■ **Description of the task**
Scan the lines below for the string "value" and copy every one that has it.

--------------------------------------------------

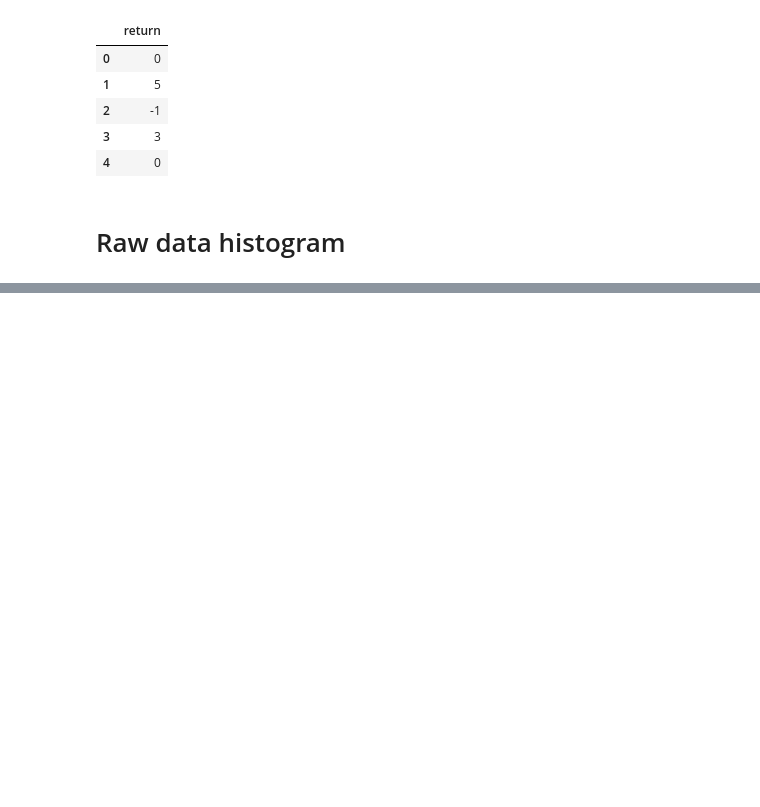
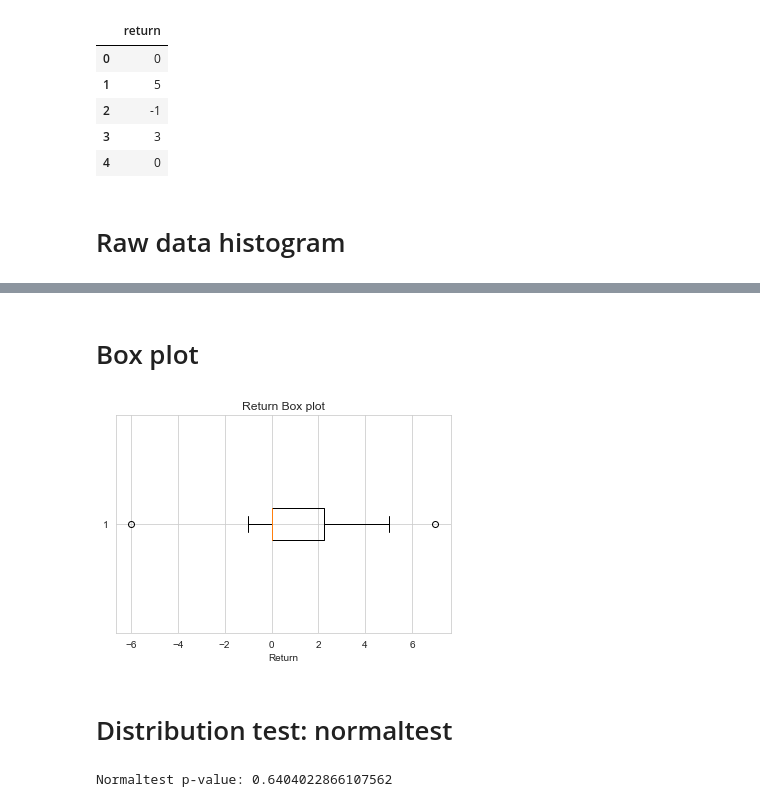
Before and after one commit to javipmontes/Programming4DS, a Jupyter notebook: Code/ReturnAnalysis.ipynb, the cells around one changed output, grey strips where cells are left out. Drawn from its saved outputs; the diff is of its cells as text; code cells hidden in the pictures; blank space fills up the shorter version.

```diff
--- a/Code/ReturnAnalysis.ipynb
+++ b/Code/ReturnAnalysis.ipynb
@@ -37,0 +57,16 @@ plt.show()
+# %% [markdown]
+# Box plot
+# %%
+plt.boxplot(return_df['return'], vert=False)
+plt.title('Return Box plot')
+plt.xlabel('Return')
+plt.show()
+# %% [output]
+[figure, added]
+# %% [markdown]
+# Distribution test: normaltest
+# %%
+stat, p_val = normaltest(return_df['return'])
+print(f'Normaltest p-value: {p_val}')
+# %% [output]
+Normaltest p-value: 0.6404022866107562
```
Also changed, not shown: parts of 9 cells of this notebook.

--------------------------------------------------

■ **Answer to the exercise**
+print(f'Normaltest p-value: {p_val}')
+Normaltest p-value: 0.6404022866107562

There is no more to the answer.